by Gordon Mohr

Related link:

Richard Forno coins a spectacular new word -- "Techniban" -- in his anti-CBDTPA essay, Hollings, Valenti, and the American Techniban.

By all means, read his article, even if just for such rhetorical flourishes as are evident in the "nut graf":

The American Techniban are led by Senator Ernest "Fritz" Hollings (D-SC) who serves as the duly-appointed Congressional mouthpiece and elected puppet of the entertainment industry cartels, having received nearly $300,000 in campaign funding from Hollywood since 1997. Known in some circles as the 'Senator From Disney,' Hollings also bears a striking resemblance to a younger Jack Valenti. (Valenti, for those unaware, is CEO of the movie industry's lobby group and the founder of America's Techniban movement.) Brainwashed by the Gospel of Valenti, the American Techniban's goal is simple. Under the guise of 'preserving America's intellectual capital' and supported by the funding of the entertainment industry cartels, they seek to sustain the entertainment industry's Industrial Age business model (and monopolies) in the modern Information Age - where such models are rendered obsolete by emerging technology.

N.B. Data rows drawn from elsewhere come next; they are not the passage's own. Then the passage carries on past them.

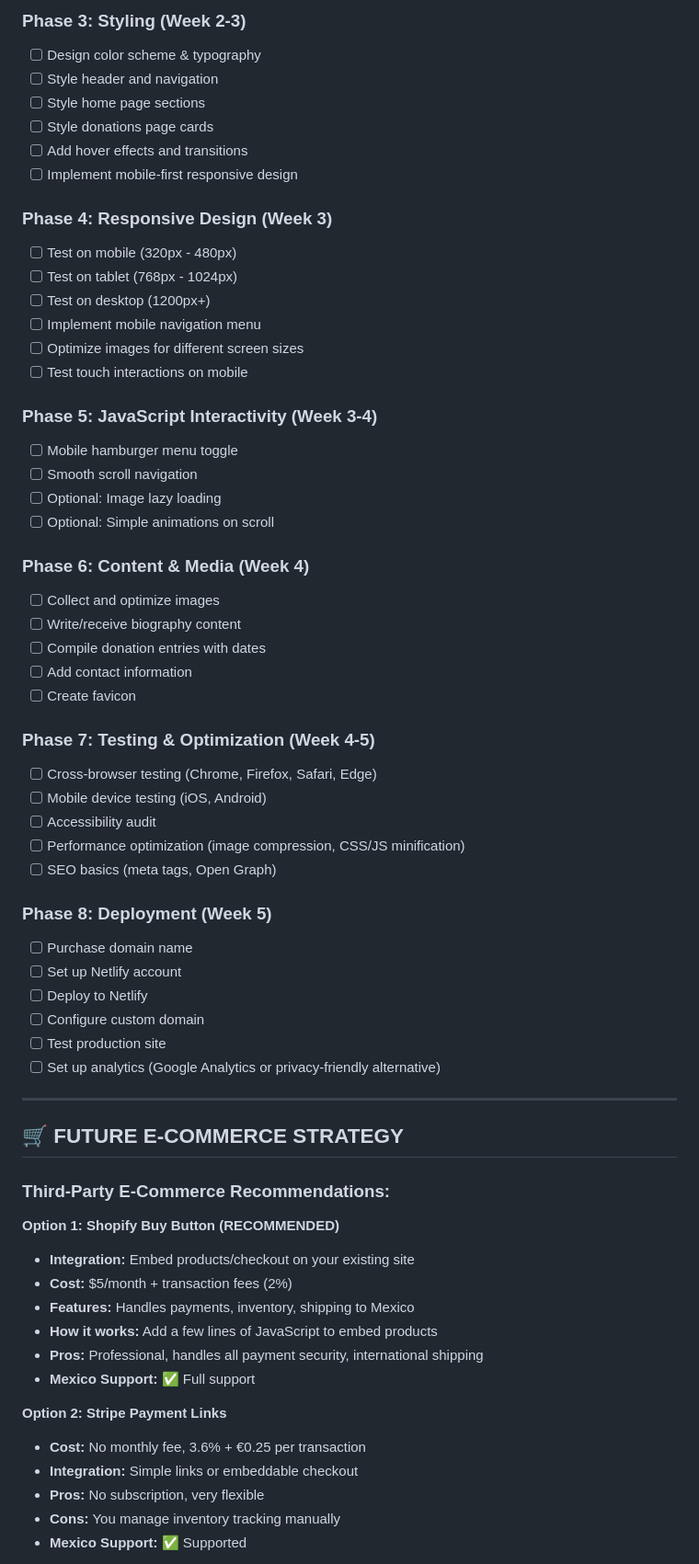
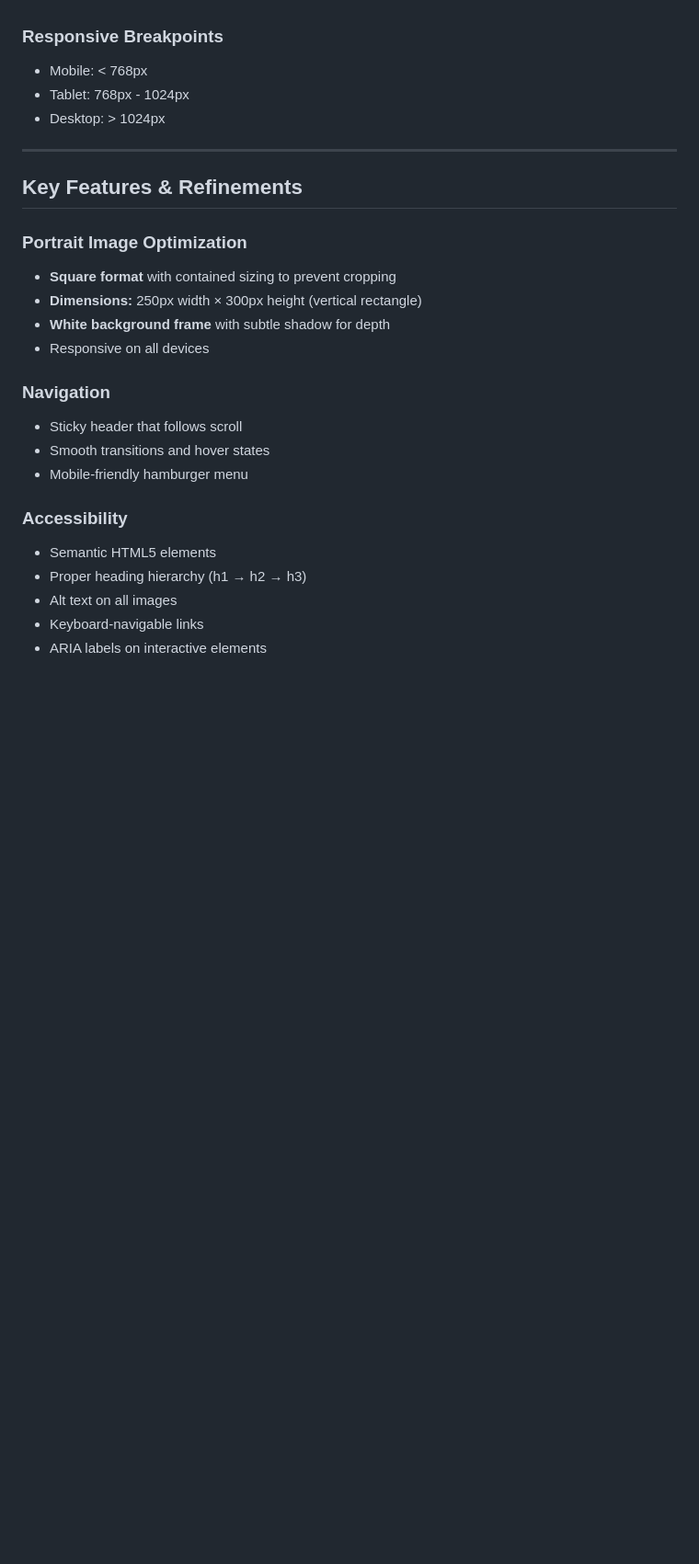
Before and after one commit to vrsp05/Jason-James-Medicine-Portfolio, a Markdown page: README.md, the part around one of its changes. Shown at 92% size. GitHub-like rendering; blank space fills up the shorter version.

```diff
--- a/README.md
+++ b/README.md
@@ -145,66 +101,28 @@ jason-james-medicine-portfolio/
 
-### Phase 3: Styling (Week 2-3)
-- [ ] Design color scheme & typography
-- [ ] Style header and navigation
-- [ ] Style home page sections
-- [ ] Style donations page cards
-- [ ] Add hover effects and transitions
-- [ ] Implement mobile-first responsive design
-
-### Phase 4: Responsive Design (Week 3)
-- [ ] Test on mobile (320px - 480px)
-- [ ] Test on tablet (768px - 1024px)
-- [ ] Test on desktop (1200px+)
-- [ ] Implement mobile navigation menu
-- [ ] Optimize images for different screen sizes
-- [ ] Test touch interactions on mobile
-
-### Phase 5: JavaScript Interactivity (Week 3-4)
-- [ ] Mobile hamburger menu toggle
-- [ ] Smooth scroll navigation
-- [ ] Optional: Image lazy loading
-- [ ] Optional: Simple animations on scroll
-
-### Phase 6: Content & Media (Week 4)
-- [ ] Collect and optimize images
-- [ ] Write/receive biography content
-- [ ] Compile donation entries with dates
-- [ ] Add contact information
-- [ ] Create favicon
-
-### Phase 7: Testing & Optimization (Week 4-5)
-- [ ] Cross-browser testing (Chrome, Firefox, Safari, Edge)
-- [ ] Mobile device testing (iOS, Android)
-- [ ] Accessibility audit
-- [ ] Performance optimization (image compression, CSS/JS minification)
-- [ ] SEO basics (meta tags, Open Graph)
-
-### Phase 8: Deployment (Week 5)
-- [ ] Purchase domain name
-- [ ] Set up Netlify account
-- [ ] Deploy to Netlify
-- [ ] Configure custom domain
-- [ ] Test production site
-- [ ] Set up analytics (Google Analytics or privacy-friendly alternative)
+### Responsive Breakpoints
+- Mobile: < 768px
+- Tablet: 768px - 1024px
+- Desktop: > 1024px
 
 ---
 
-## 🛒 FUTURE E-COMMERCE STRATEGY
+## Key Features & Refinements
 
-### Third-Party E-Commerce Recommendations:
+### Portrait Image Optimization
+- **Square format** with contained sizing to prevent cropping
+- **Dimensions:** 250px width × 300px height (vertical rectangle)
+- **White background frame** with subtle shadow for depth
+- Responsive on all devices
 
-**Option 1: Shopify Buy Button (RECOMMENDED)**
-- **Integration:** Embed products/checkout on your existing site
-- **Cost:** $5/month + transaction fees (2%)
-- **Features:** Handles payments, inventory, shipping to Mexico
-- **How it works:** Add a few lines of JavaScript to embed products
-- **Pros:** Professional, handles all payment security, international shipping
-- **Mexico Support:** ✅ Full support
+### Navigation
+- Sticky header that follows scroll
+- Smooth transitions and hover states
+- Mobile-friendly hamburger menu
 
-**Option 2: Stripe Payment Links**
-- **Cost:** No monthly fee, 3.6% + €0.25 per transaction
-- **Integration:** Simple links or embeddable checkout
-- **Pros:** No subscription, very flexible
-- **Cons:** You manage inventory tracking manually
-- **Mexico Support:** ✅ Supported
+### Accessibility
+- Semantic HTML5 elements
+- Proper heading hierarchy (h1 → h2 → h3)
+- Alt text on all images
+- Keyboard-navigable links
+- ARIA labels on interactive elements
 
```
Also changed, not shown: other parts of README.md (+94 -217 lines).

However, here I'm more interested in the epidemiology of the "Techniban" neologism.

As of right now, 2002-03-26 11:45a PST, Google only knows of one instance of the word, in a completely different context on a French-language page. (I think it's an academic publisher's name, perhaps a typo.)

How many will Google find a day from now? A week? A month?

I suspect hundreds... not even counting those triggered by this attention!

How and where will you use "Techniban" in your daily life?